Ask members of the Washington diplomatic corps about the cables that Sir Kim Darroch, the British ambassador who resigned Wednesday, wrote to London describing the dysfunction and chaos of the Trump administration, and their response is uniform: We wrote the same stuff.

“Yes, yes, everyone does,” Gérard Araud, who retired this spring as the French ambassador, said Wednesday morning of his own missives from Washington. “But fortunately I knew that nothing would remain secret, so I sent them in a most confidential manner.”

So did Darroch, who alone and with Araud, tried to navigate the minefield of serving as the chief representative of longtime US allies to a president who does not think much of the value of alliances.

Darroch submitted his resignation the morning after Boris Johnson, who is likely to become Britain’s next prime minister, notably declined during a televised debate to defend the diplomat and also refused to criticise President Donald Trump.

Kim Darroch, the United Kingdom's former ambassador to the United States.
Kim Darroch, the United Kingdom's former ambassador to the United States.
AAP

In his resignation letter, Darroch said the furor over his characterisation of the Trump administration made it impossible for him to carry out his role.

“Although my posting is not due to end until the end of this year, I believe in the current circumstances the responsible course is to allow the appointment of a new ambassador,” he wrote.

He came to that conclusion after he found himself in the vortex of what for years has been the definition of a classic Washington gaffe: He was caught in public saying something that is widely believed. It would have been stranger, his diplomatic colleagues said, if Darroch had been writing cables describing the Trump White House as a smooth-running machine.

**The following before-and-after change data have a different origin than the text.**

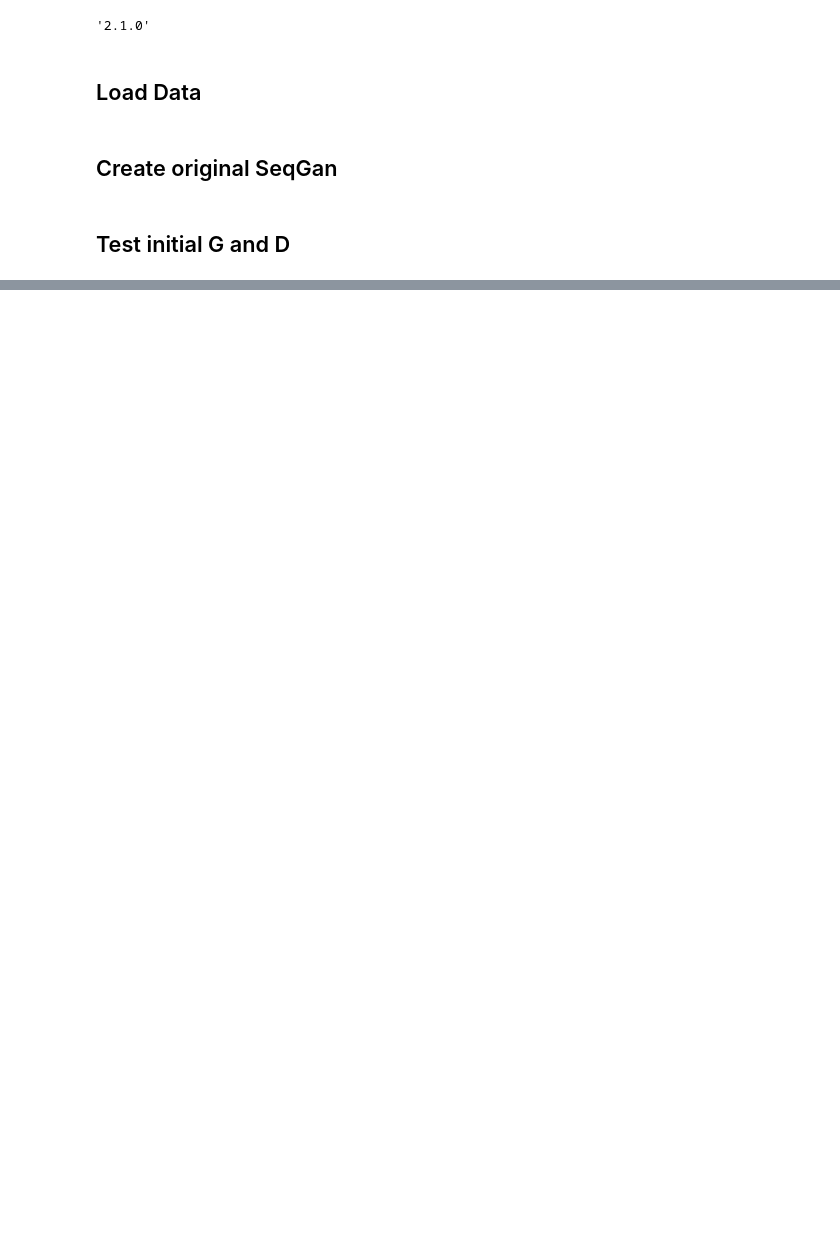
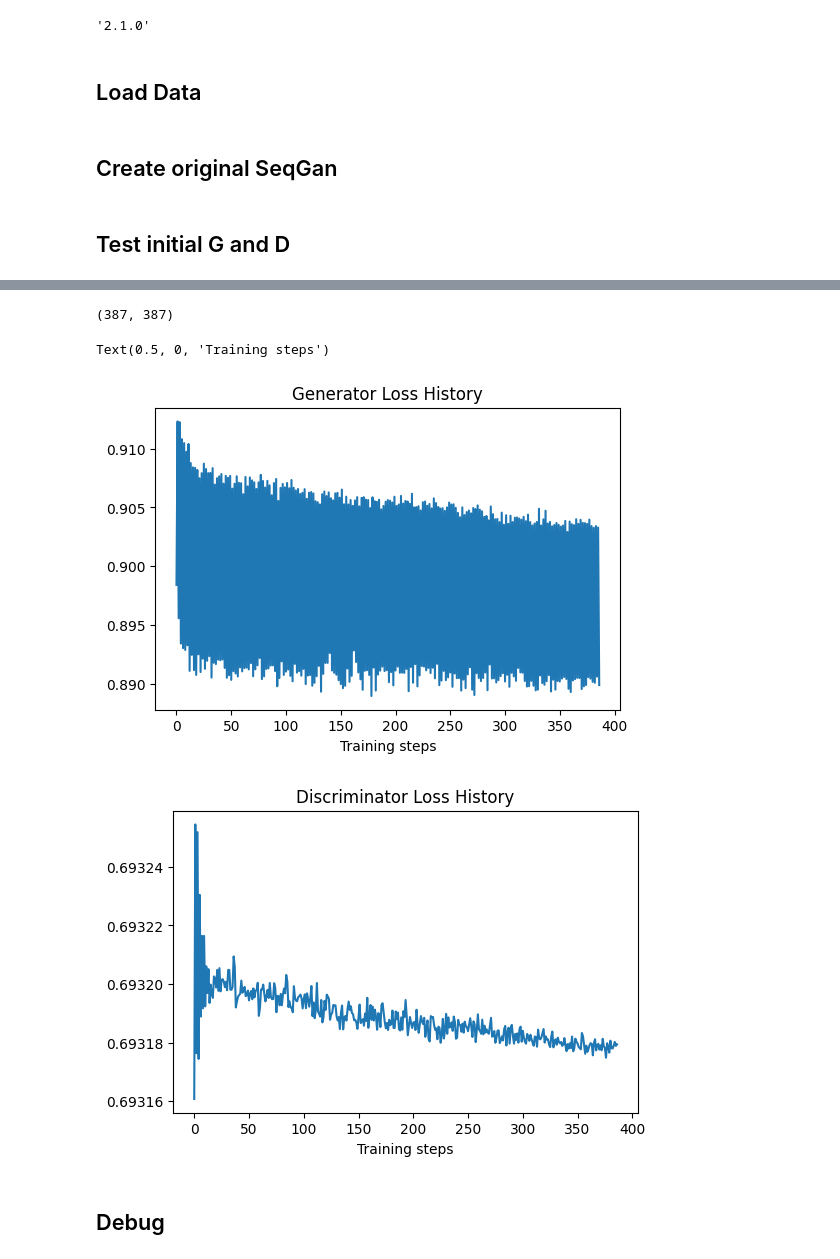
Before and after one commit to project-basileus/multitype-sequence-generation-by-tlstm-gan, a Jupyter notebook: notebooks/seq-gan-original.ipynb, the cells around one changed output, grey strips where cells are left out. Cells and saved outputs as stored; diff of their text form; code cells hidden in the pictures; blank space fills up the shorter version.

```diff
--- a/notebooks/seq-gan-original.ipynb
+++ b/notebooks/seq-gan-original.ipynb
@@ -225,0 +345,3 @@ array([[[0.48348546]],
+# %%
+# generate fake data by G to pre-train D
+real_pos_event_type_seqs = pos_event_type_seqs[0:N_real_D, :, :]
@@ -225,0 +371,9 @@ array([[[0.48348546]],
+# %%
+step = 0
+OPTIMIZER = SGD(lr=1e-3)
+for event_type_batch, labels in tqdm(pretrain_D_dataset.take(_TOTAL_STEPS)):
+    step += 1
+    print('Training Step:', step)
+
+    disc_token_loss = pretrain_discriminator(event_type_batch, labels, pretrained_discriminator, verbose=True, optimizer=OPTIMIZER)
+    pretrain_disc_token_loss_history.append(disc_token_loss.numpy())
@@ -225,0 +550,20 @@ array([[[0.48348546]],
+# %%
+for event_type_batch, _ in tqdm(train_dataset.take(_TOTAL_STEPS)):
+    step += 1
+    print('Training Step:', step)
+    # train the generator
+    for _ in range(_G_STEPS):
+        gen_loss = train_generator(G, D, BATCH_SIZE, T, mc_size=100, verbose=True, optimizer=Adam(lr=0.001))
+        gen_loss_history.append(gen_loss.numpy())
+
+    # train the discriminator
+    for _ in range(_D_STEPS):
+        disc_loss = train_discriminator(event_type_batch, G, D, BATCH_SIZE, T, verbose=True, optimizer=Adam(lr=0.001))
+        disc_loss_history.append(disc_loss.numpy())
+
+#     # save weights every 200 steps
+#     if step % 100 == 0:
+#         print('Saving weights...')
+#         save_path_prefix = f'/home/lun/project-basileus/seq-gan/experiment_results/long_seqs_v10/oracle_train_{step}'
+#         save_model_weights(save_path_prefix, generator, discriminator, critic)
+#         print('All Saved!')
@@ -225,0 +600,20 @@ array([[[0.48348546]],
+# %%
+len(gen_loss_history), len(disc_loss_history)
+# %% [output]
+(387, 387)
+# %%
+x = range(len(gen_loss_history))
+plt.figure(dpi=100)
+plt.plot(x, gen_loss_history)
+plt.title('Generator Loss History')
+plt.xlabel('Training steps')
+
+x = range(len(disc_loss_history))
+plt.figure(dpi=100)
+plt.plot(x, disc_loss_history)
+plt.title('Discriminator Loss History')
+plt.xlabel('Training steps')
+# %% [output]
+Text(0.5, 0, 'Training steps')
+[figure, added]
+[figure, added]
@@ -225,0 +644,2 @@ array([[[0.48348546]],
+# %% [markdown]
+## Debug
```
Also changed, not shown: parts of 37 cells of this notebook, 1 other file.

“It could have been any of us,” one ambassador, who is still serving and therefore spoke on the condition of anonymity, said on Wednesday.

US President Donald Trump.
US President Donald Trump.
AAP

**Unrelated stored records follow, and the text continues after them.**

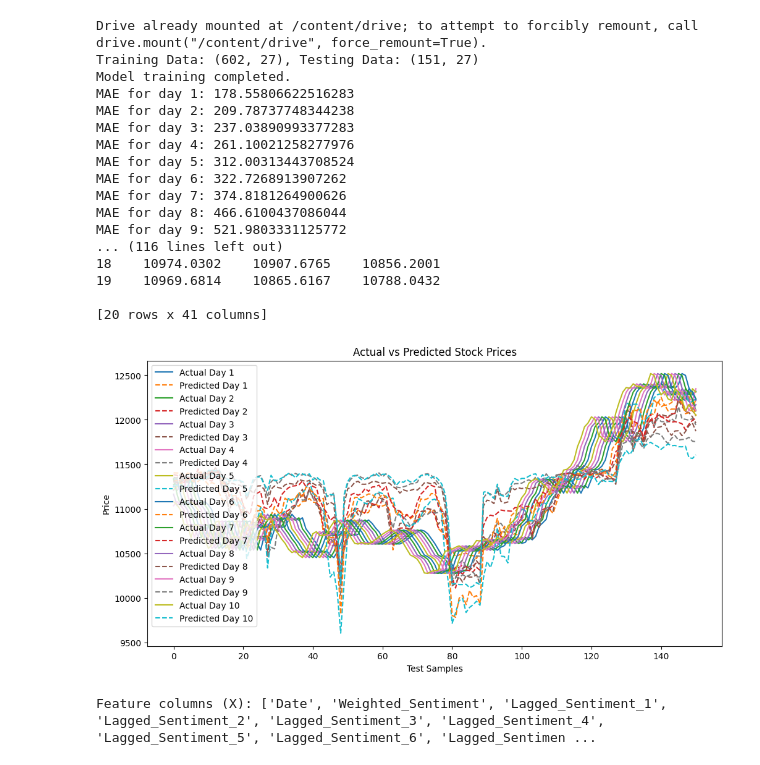
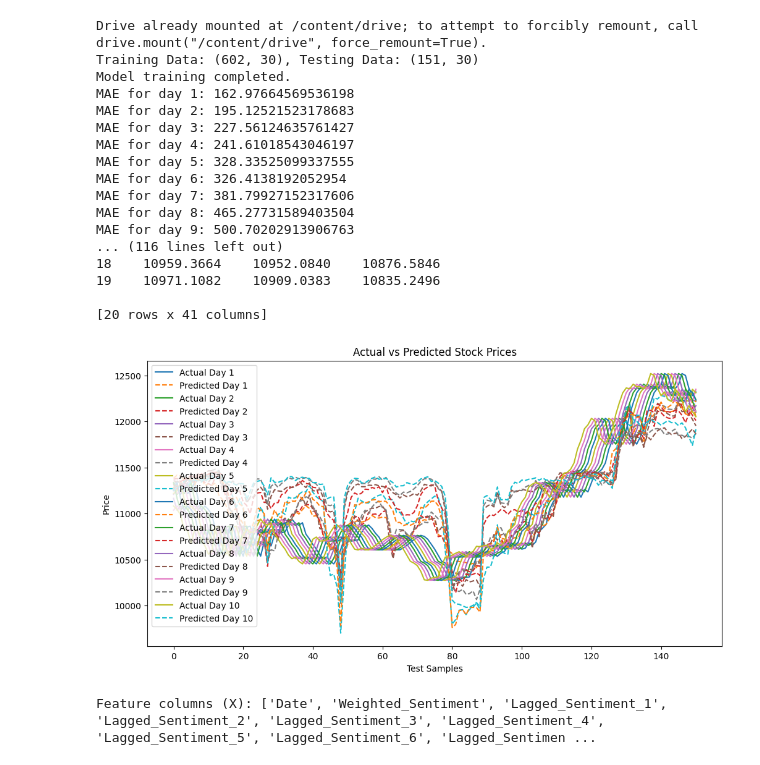
Before and after one commit to DenuraTHEbest/InvestHere, a Jupyter notebook: aspiFinal2.ipynb, the cells around one changed output. Cells and saved outputs as stored; diff of their text form; code cells hidden in the pictures.

```diff
--- a/aspiFinal2.ipynb
+++ b/aspiFinal2.ipynb
@@ -8,6 +27,8 @@ from sklearn.multioutput import MultiOutputRegressor
 from sklearn.metrics import mean_absolute_error, r2_score
 import numpy as np
 import matplotlib.pyplot as plt
+
+from ta.momentum import RSIIndicator
 
 # Mount Google Drive
 drive.mount('/content/drive')
@@ -45,6 +66,15 @@ merged_data = pd.merge(aspi_data[['Date', 'Price']], sentiment_data[['Date', 'We
 # Create lagged price features (10, 20, 30 days)
 for lag in [1, 2, 3, 4, 5, 6, 7, 8, 9, 10, 12, 15, 18, 20, 25, 30]:
     merged_data[f'Price_Lag{lag}'] = merged_data['Price'].shift(lag)
+
+# Calculate EMAs with different spans
+merged_data['EMA_7'] = merged_data['Price'].ewm(span=7, adjust=False).mean()
+merged_data['EMA_14'] = merged_data['Price'].ewm(span=14, adjust=False).mean()
+merged_data['EMA_30'] = merged_data['Price'].ewm(span=30, adjust=False).mean()
+
+# Calculate RSI with a 14-day window
+#rsi = RSIIndicator(merged_data['Price'], window=14)
+#merged_data['RSI_14'] = rsi.rsi()
 
 # Drop rows with NaN values (from shifting and moving averages)
 merged_data = merged_data.dropna()
@@ -104,44 +134,47 @@ actual_values = y_test.reset_index(drop=True)
 
 # Extract the Date column from the merged_data DataFrame
 dates = merged_data['Date'].iloc[split_index:].reset_index(drop=True)
 
 # Merge the predicted and actual values with the Date column
 comparison_df = pd.concat([dates, actual_values, predicted_values], axis=1)
 
 # Display the first few rows for comparison
 print(comparison_df.head(20))
 
 # Optional: Plot Actual vs Predicted for the first 10 days of predictions
 plt.figure(figsize=(12, 6))
 for i in range(1, 11):
     plt.plot(comparison_df[f'Target_{i}'], label=f'Actual Day {i}')
     plt.plot(comparison_df[f'Predicted_{i}'], label=f'Predicted Day {i}', linestyle='--')
 
 plt.title('Actual vs Predicted Stock Prices')
 plt.xlabel('Test Samples')
 plt.ylabel('Price')
 plt.legend(loc='upper left')
 plt.show()
 
 # Print the feature columns (X)
 print("Feature columns (X):", X.columns.tolist())
+
+
+#another model needs to be creating without RSI for better long term prediction. 5+ days. The RSI is commented out for the moment
 # %% [output]
 Drive already mounted at /content/drive; to attempt to forcibly remount, call drive.mount("/content/drive", force_remount=True).
-Training Data: (602, 27), Testing Data: (151, 27)
+Training Data: (602, 30), Testing Data: (151, 30)
 Model training completed.
-MAE for day 1: 178.55806622516283
-MAE for day 2: 209.78737748344238
-MAE for day 3: 237.03890993377283
-MAE for day 4: 261.10021258277976
-MAE for day 5: 312.00313443708524
-MAE for day 6: 322.7268913907262
-MAE for day 7: 374.8181264900626
-MAE for day 8: 466.6100437086044
-MAE for day 9: 521.9803331125772
+MAE for day 1: 162.97664569536198
+MAE for day 2: 195.12521523178683
+MAE for day 3: 227.56124635761427
+MAE for day 4: 241.61018543046197
+MAE for day 5: 328.33525099337555
+MAE for day 6: 326.4138192052954
+MAE for day 7: 381.79927152317606
+MAE for day 8: 465.27731589403504
+MAE for day 9: 500.70202913906763
 ... (116 lines left out)
-18    10974.0302    10907.6765    10856.2001
-19    10969.6814    10865.6167    10788.0432
+18    10959.3664    10952.0840    10876.5846
+19    10971.1082    10909.0383    10835.2496
 
 [20 rows x 41 columns]
-[figure, old version]
+[figure, new version]
 Feature columns (X): ['Date', 'Weighted_Sentiment', 'Lagged_Sentiment_1', 'Lagged_Sentiment_2', 'Lagged_Sentiment_3', 'Lagged_Sentiment_4', 'Lagged_Sentiment_5', 'Lagged_Sentiment_6', 'Lagged_Sentimen ...
```
Also changed, not shown: parts of 1 cell of this notebook.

Until Darroch’s confidential cables appeared in The Daily Mail over the weekend, none of the major ambassadors in Washington had been denounced by Trump as “wacky” or “very stupid’’ — descriptors that the envoy’s friends were quick to say hardly applied to one of Britain’s most sophisticated diplomats and former national security advisers.

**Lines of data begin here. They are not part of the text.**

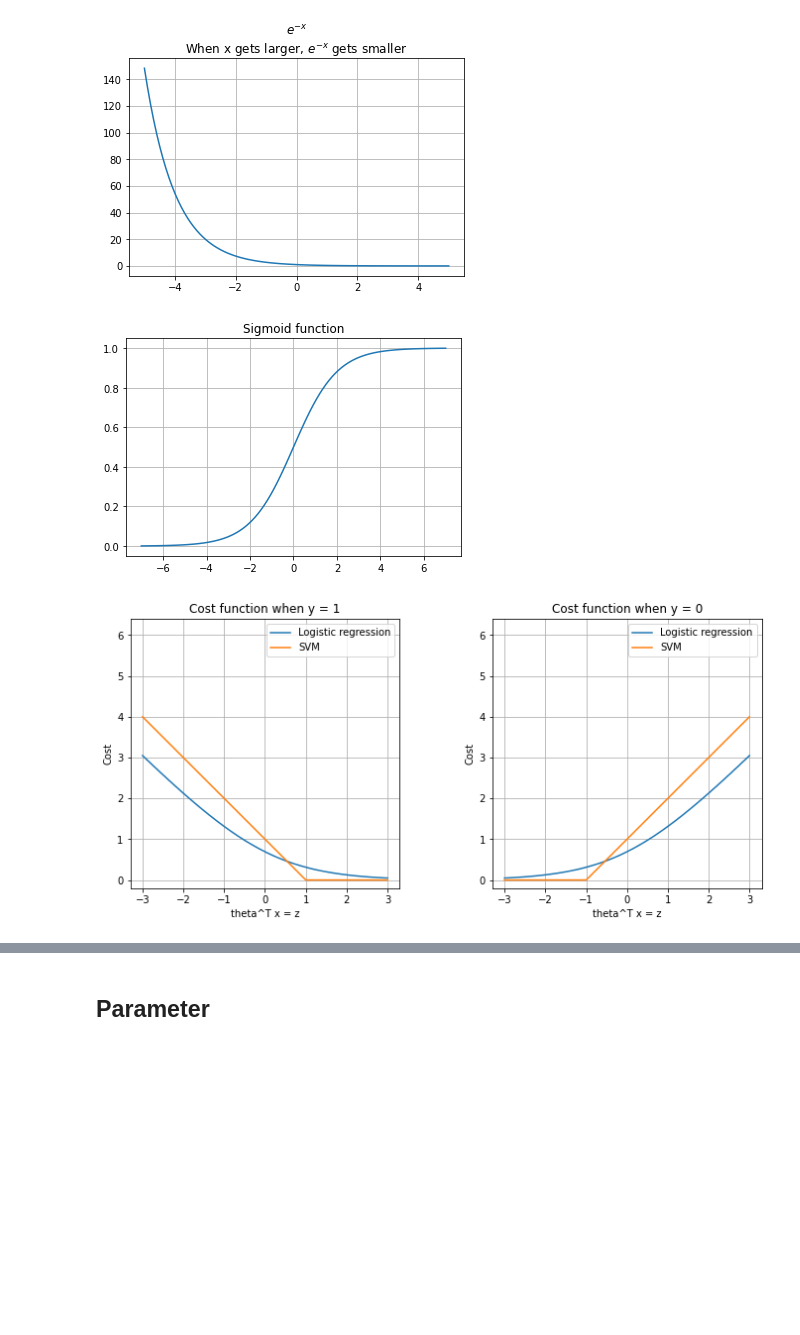
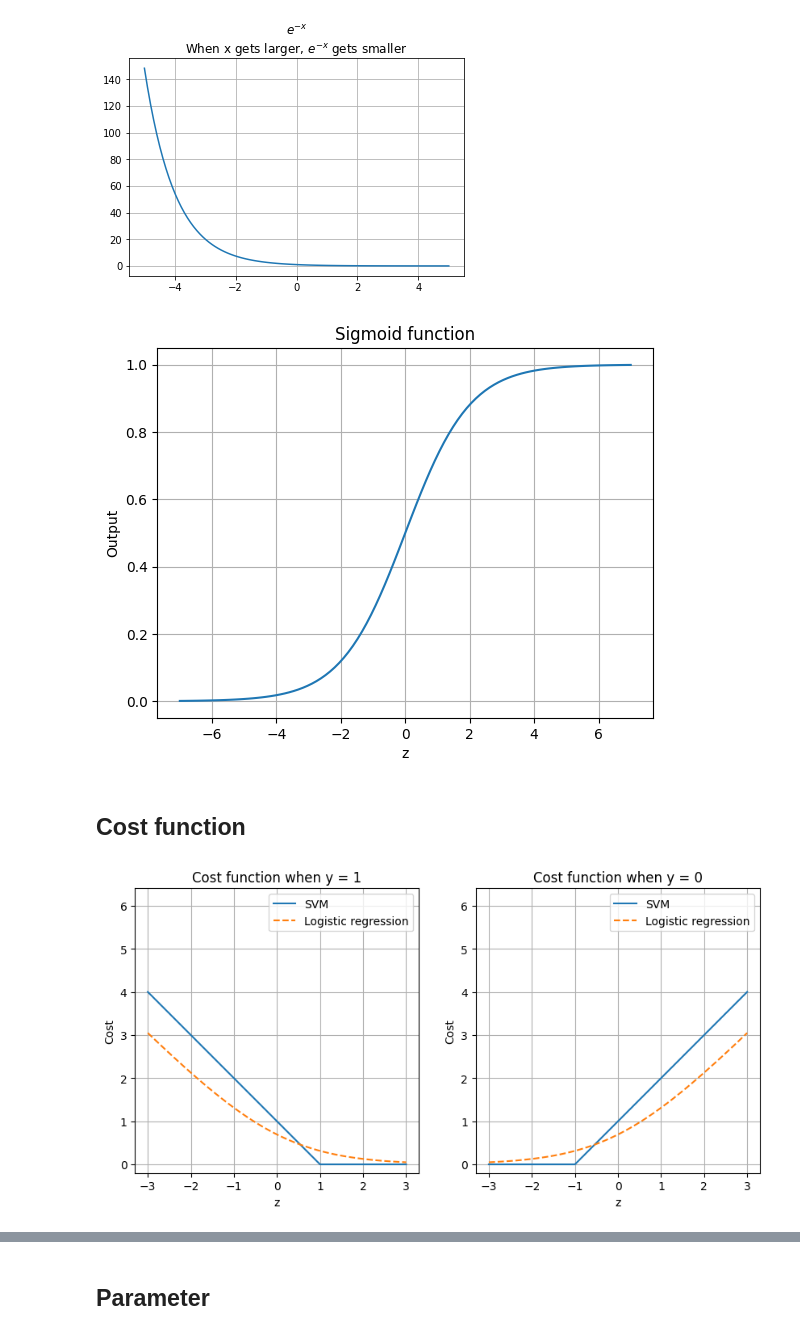
Before and after one commit to yukikitayama/machine-learning, a Jupyter notebook: notebook/support_vector_machine.ipynb, the cells around one changed output, grey strips where cells are left out. Saved outputs shown, nothing was run; the diff lists cells and outputs as text; code cells hidden in the pictures; blank space fills up the shorter version.

```diff
--- a/notebook/support_vector_machine.ipynb
+++ b/notebook/support_vector_machine.ipynb
@@ -15,3 +15,4 @@ from sklearn.metrics import accuracy_score, precision_score, recall_score
 from collections import Counter
 pd.set_option('display.max_columns', None)
 pd.set_option('expand_frame_repr', False)
+plt.style.use('default')
@@ -18,3 +21,7 @@ pd.set_option('expand_frame_repr', False)
+# %%
+SAVEFIG_01 = '../image/svm_cost_function.png'
+SAVEFIG_02 = '../image/svm_hinge_loss.png'
+SAVEFIG_03 = '../image/svm_sigmoid_function.png'
 # %% [markdown]
 ## Concept
 # %% [markdown]
@@ -282,14 +291,19 @@ plt.show()
 # %%
 def sigmoid(x):
     return 1 / (1 + np.exp(-x))
 
 x = np.linspace(-7, 7, 100)
 plt.plot(x, sigmoid(x))
 plt.title('Sigmoid function')
+plt.xlabel('z')
+plt.ylabel('Output')
 plt.grid()
+plt.savefig(SAVEFIG_03)
 plt.show()
 # %% [output]
-[figure, old version]
+[figure, new version]
+# %% [markdown]
+## Cost function
 # %%
 def sigmoid_y_1(z):
     return - np.log(1 / (1 + np.exp(-z)))
@@ -308,14 +322,14 @@ def svm_y_0(z):
     return np.where(z <= -1, 0, z + 1)
 
 
-plt.figure(figsize=(12, 5))
+plt.figure(figsize=(10, 5))
 
 plt.subplot(121)
 z = np.linspace(-3, 3, 100)
-plt.plot(z, sigmoid_y_1(z), label='Logistic regression')
 plt.plot(z, svm_y_1(z), label='SVM')
+plt.plot(z, sigmoid_y_1(z), linestyle='--', label='Logistic regression')
 plt.title('Cost function when y = 1')
-plt.xlabel('theta^T x = z')
+plt.xlabel('z')
 plt.ylabel('Cost')
 plt.legend()
 plt.grid()
@@ -323,18 +337,19 @@ plt.axis('square')
 
 plt.subplot(122)
 z = np.linspace(-3, 3, 100)
-plt.plot(z, sigmoid_y_0(z), label='Logistic regression')
 plt.plot(z, svm_y_0(z), label='SVM')
+plt.plot(z, sigmoid_y_0(z), linestyle='--', label='Logistic regression')
 plt.title('Cost function when y = 0')
-plt.xlabel('theta^T x = z')
+plt.xlabel('z')
 plt.ylabel('Cost')
 plt.legend()
 plt.grid()
 plt.axis('square')
 
+plt.savefig(SAVEFIG_01)
 plt.show()
 # %% [output]
-[figure, old version]
+[figure, new version]
 # %%
 def gaussian_kernel(x_1, x_2, sigma):
     return np.exp(-1 * (abs(x_1 - x_2) ** 2) / (2 * sigma **2 ) )
```
Also changed, not shown: parts of 4 cells of this notebook, 4 other files.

Johnson’s failure to back the ambassador was met with withering criticism from opponents, including his rival in the leadership race, Jeremy Hunt, the current foreign secretary. Hunt called Trump’s comments “unacceptable” and said that he would keep Darroch in his job.

“The fact that Sir Kim has been bullied out of his job because of Donald Trump’s tantrums and Boris Johnson’s pathetic lickspittle response is something that shames our country,” said Emily Thornberry, the British opposition Labour Party’s shadow foreign secretary. “It makes a laughingstock out of our government.”

She added, “Just imagine Churchill allowing this humiliating, servile, sycophantic indulgence of the American president’s ego to go unchallenged.”

With a few exceptions — including the ambassadors from Israel and the United Arab Emirates, who have supported Trump’s every move — foreign diplomats in Washington these days describe living in something of a black hole.

Decisions that directly affect their nations’ trade relationships or troops are delivered with no notice. Their contacts in the State and Treasury departments as well as in Congress freely tell them they have little idea what decisions Trump may make.

And the Trump administration has almost reveled in keeping foreign diplomats in the dark. While Darroch, following in the tradition of his predecessors, hosted receptions in the British Embassy’s grand ballroom and weekend cocktail parties under tents on the lawn overlooking Embassy Row, few administration officials have attended.

There were occasional appearances by Ivanka Trump and Jared Kushner, the president’s elder daughter and son-in-law, who also serve as the president’s senior advisers and live with their children a few blocks from the embassy. A few other officials, like Kellyanne Conway, the president’s counselor, showed up at Darroch’s famous New Year’s parties, held amid the embassy’s stunning art collection.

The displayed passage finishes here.